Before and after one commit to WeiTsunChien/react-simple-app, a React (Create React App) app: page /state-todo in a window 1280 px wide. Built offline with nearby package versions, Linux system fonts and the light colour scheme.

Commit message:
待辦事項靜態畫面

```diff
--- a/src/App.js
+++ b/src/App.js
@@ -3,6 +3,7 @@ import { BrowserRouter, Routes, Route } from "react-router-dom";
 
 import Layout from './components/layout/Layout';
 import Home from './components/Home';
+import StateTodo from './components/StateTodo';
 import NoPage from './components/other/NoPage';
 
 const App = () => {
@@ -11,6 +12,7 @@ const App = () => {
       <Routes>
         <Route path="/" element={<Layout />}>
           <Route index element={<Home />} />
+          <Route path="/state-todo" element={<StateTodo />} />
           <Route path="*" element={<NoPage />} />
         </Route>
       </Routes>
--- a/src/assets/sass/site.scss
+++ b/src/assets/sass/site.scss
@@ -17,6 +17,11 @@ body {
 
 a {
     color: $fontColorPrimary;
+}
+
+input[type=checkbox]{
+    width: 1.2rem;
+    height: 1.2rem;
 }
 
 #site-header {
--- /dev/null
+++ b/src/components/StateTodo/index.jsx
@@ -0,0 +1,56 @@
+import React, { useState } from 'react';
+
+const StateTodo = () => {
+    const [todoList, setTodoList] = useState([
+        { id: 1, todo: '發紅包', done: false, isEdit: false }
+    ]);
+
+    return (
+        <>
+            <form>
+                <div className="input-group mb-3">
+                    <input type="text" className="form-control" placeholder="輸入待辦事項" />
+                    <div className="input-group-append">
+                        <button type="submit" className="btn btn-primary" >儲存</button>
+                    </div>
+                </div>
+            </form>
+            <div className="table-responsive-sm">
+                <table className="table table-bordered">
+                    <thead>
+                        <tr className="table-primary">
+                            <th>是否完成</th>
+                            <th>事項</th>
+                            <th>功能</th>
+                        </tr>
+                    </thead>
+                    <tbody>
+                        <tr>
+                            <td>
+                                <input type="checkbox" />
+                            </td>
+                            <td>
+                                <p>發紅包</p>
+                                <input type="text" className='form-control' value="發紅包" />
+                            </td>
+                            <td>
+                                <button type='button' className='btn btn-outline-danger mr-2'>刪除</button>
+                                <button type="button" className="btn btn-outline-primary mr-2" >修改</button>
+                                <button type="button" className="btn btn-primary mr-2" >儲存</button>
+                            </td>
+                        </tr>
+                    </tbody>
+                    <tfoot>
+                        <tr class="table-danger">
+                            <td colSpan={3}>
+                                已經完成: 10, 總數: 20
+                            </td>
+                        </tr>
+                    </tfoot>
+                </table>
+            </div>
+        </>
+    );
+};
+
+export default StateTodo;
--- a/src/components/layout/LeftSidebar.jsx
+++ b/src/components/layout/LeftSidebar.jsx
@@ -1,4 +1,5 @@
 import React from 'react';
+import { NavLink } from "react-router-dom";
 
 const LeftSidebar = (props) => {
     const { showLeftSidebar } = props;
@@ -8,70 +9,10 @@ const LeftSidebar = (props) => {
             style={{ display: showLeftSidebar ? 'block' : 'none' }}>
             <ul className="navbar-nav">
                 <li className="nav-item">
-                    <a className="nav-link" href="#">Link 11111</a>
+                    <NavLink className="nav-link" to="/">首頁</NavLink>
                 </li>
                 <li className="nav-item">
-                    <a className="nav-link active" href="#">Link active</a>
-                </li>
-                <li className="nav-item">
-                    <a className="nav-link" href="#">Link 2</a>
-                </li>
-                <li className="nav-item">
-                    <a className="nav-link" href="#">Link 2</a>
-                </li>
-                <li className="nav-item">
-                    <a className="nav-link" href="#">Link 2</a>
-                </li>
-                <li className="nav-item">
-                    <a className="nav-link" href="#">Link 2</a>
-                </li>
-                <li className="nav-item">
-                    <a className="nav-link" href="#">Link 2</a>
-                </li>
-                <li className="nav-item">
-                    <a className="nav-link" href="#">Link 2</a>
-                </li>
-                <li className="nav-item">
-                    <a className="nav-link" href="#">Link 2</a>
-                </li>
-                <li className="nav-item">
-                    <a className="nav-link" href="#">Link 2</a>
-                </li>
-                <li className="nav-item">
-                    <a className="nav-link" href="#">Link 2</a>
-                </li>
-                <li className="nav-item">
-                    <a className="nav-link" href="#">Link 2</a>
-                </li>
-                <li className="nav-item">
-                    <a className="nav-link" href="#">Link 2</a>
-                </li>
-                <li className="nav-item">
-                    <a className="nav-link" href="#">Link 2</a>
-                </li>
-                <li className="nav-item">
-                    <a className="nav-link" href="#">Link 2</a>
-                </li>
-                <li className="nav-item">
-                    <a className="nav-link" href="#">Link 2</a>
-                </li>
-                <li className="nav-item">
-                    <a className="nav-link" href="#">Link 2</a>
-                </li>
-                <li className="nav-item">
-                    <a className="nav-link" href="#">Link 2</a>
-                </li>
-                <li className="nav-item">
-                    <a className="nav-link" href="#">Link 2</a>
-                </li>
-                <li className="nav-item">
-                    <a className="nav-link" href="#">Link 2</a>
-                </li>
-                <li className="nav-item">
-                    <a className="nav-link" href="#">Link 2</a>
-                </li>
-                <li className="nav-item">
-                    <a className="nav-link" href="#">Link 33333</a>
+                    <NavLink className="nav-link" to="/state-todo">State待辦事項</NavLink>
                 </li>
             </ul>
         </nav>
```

_ _ _ _ _ _ _

**ACTIVITY**: Type out the entries again, word for word.

**ANSWER SECTION**:
Before and after one commit to WeiTsunChien/react-simple-app, a React (Create React App) app: page /state-todo in a window 1280 px wide. Built offline with nearby package versions, Linux system fonts and the light colour scheme.

Commit message:
待辦事項靜態畫面

```diff
--- a/src/App.js
+++ b/src/App.js
@@ -3,6 +3,7 @@ import { BrowserRouter, Routes, Route } from "react-router-dom";
 
 import Layout from './components/layout/Layout';
 import Home from './components/Home';
+import StateTodo from './components/StateTodo';
 import NoPage from './components/other/NoPage';
 
 const App = () => {
@@ -11,6 +12,7 @@ const App = () => {
       <Routes>
         <Route path="/" element={<Layout />}>
           <Route index element={<Home />} />
+          <Route path="/state-todo" element={<StateTodo />} />
           <Route path="*" element={<NoPage />} />
         </Route>
       </Routes>
--- a/src/assets/sass/site.scss
+++ b/src/assets/sass/site.scss
@@ -17,6 +17,11 @@ body {
 
 a {
     color: $fontColorPrimary;
+}
+
+input[type=checkbox]{
+    width: 1.2rem;
+    height: 1.2rem;
 }
 
 #site-header {
--- /dev/null
+++ b/src/components/StateTodo/index.jsx
@@ -0,0 +1,56 @@
+import React, { useState } from 'react';
+
+const StateTodo = () => {
+    const [todoList, setTodoList] = useState([
+        { id: 1, todo: '發紅包', done: false, isEdit: false }
+    ]);
+
+    return (
+        <>
+            <form>
+                <div className="input-group mb-3">
+                    <input type="text" className="form-control" placeholder="輸入待辦事項" />
+                    <div className="input-group-append">
+                        <button type="submit" className="btn btn-primary" >儲存</button>
+                    </div>
+                </div>
+            </form>
+            <div className="table-responsive-sm">
+                <table className="table table-bordered">
+                    <thead>
+                        <tr className="table-primary">
+                            <th>是否完成</th>
+                            <th>事項</th>
+                            <th>功能</th>
+                        </tr>
+                    </thead>
+                    <tbody>
+                        <tr>
+                            <td>
+                                <input type="checkbox" />
+                            </td>
+                            <td>
+                                <p>發紅包</p>
+                                <input type="text" className='form-control' value="發紅包" />
+                            </td>
+                            <td>
+                                <button type='button' className='btn btn-outline-danger mr-2'>刪除</button>
+                                <button type="button" className="btn btn-outline-primary mr-2" >修改</button>
+                                <button type="button" className="btn btn-primary mr-2" >儲存</button>
+                            </td>
+                        </tr>
+                    </tbody>
+                    <tfoot>
+                        <tr class="table-danger">
+                            <td colSpan={3}>
+                                已經完成: 10, 總數: 20
+                            </td>
+                        </tr>
+                    </tfoot>
+                </table>
+            </div>
+        </>
+    );
+};
+
+export default StateTodo;
--- a/src/components/layout/LeftSidebar.jsx
+++ b/src/components/layout/LeftSidebar.jsx
@@ -1,4 +1,5 @@
 import React from 'react';
+import { NavLink } from "react-router-dom";
 
 const LeftSidebar = (props) => {
     const { showLeftSidebar } = props;
@@ -8,70 +9,10 @@ const LeftSidebar = (props) => {
             style={{ display: showLeftSidebar ? 'block' : 'none' }}>
             <ul className="navbar-nav">
                 <li className="nav-item">
-                    <a className="nav-link" href="#">Link 11111</a>
+                    <NavLink className="nav-link" to="/">首頁</NavLink>
                 </li>
                 <li className="nav-item">
-                    <a className="nav-link active" href="#">Link active</a>
-                </li>
-                <li className="nav-item">
-                    <a className="nav-link" href="#">Link 2</a>
-                </li>
-                <li className="nav-item">
-                    <a className="nav-link" href="#">Link 2</a>
-                </li>
-                <li className="nav-item">
-                    <a className="nav-link" href="#">Link 2</a>
-                </li>
-                <li className="nav-item">
-                    <a className="nav-link" href="#">Link 2</a>
-                </li>
-                <li className="nav-item">
-                    <a className="nav-link" href="#">Link 2</a>
-                </li>
-                <li className="nav-item">
-                    <a className="nav-link" href="#">Link 2</a>
-                </li>
-                <li className="nav-item">
-                    <a className="nav-link" href="#">Link 2</a>
-                </li>
-                <li className="nav-item">
-                    <a className="nav-link" href="#">Link 2</a>
-                </li>
-                <li className="nav-item">
-                    <a className="nav-link" href="#">Link 2</a>
-                </li>
-                <li className="nav-item">
-                    <a className="nav-link" href="#">Link 2</a>
-                </li>
-                <li className="nav-item">
-                    <a className="nav-link" href="#">Link 2</a>
-                </li>
-                <li className="nav-item">
-                    <a className="nav-link" href="#">Link 2</a>
-                </li>
-                <li className="nav-item">
-                    <a className="nav-link" href="#">Link 2</a>
-                </li>
-                <li className="nav-item">
-                    <a className="nav-link" href="#">Link 2</a>
-                </li>
-                <li className="nav-item">
-                    <a className="nav-link" href="#">Link 2</a>
-                </li>
-                <li className="nav-item">
-                    <a className="nav-link" href="#">Link 2</a>
-                </li>
-                <li className="nav-item">
-                    <a className="nav-link" href="#">Link 2</a>
-                </li>
-                <li className="nav-item">
-                    <a className="nav-link" href="#">Link 2</a>
-                </li>
-                <li className="nav-item">
-                    <a className="nav-link" href="#">Link 2</a>
-                </li>
-                <li className="nav-item">
-                    <a className="nav-link" href="#">Link 33333</a>
+                    <NavLink className="nav-link" to="/state-todo">State待辦事項</NavLink>
                 </li>
             </ul>
         </nav>
```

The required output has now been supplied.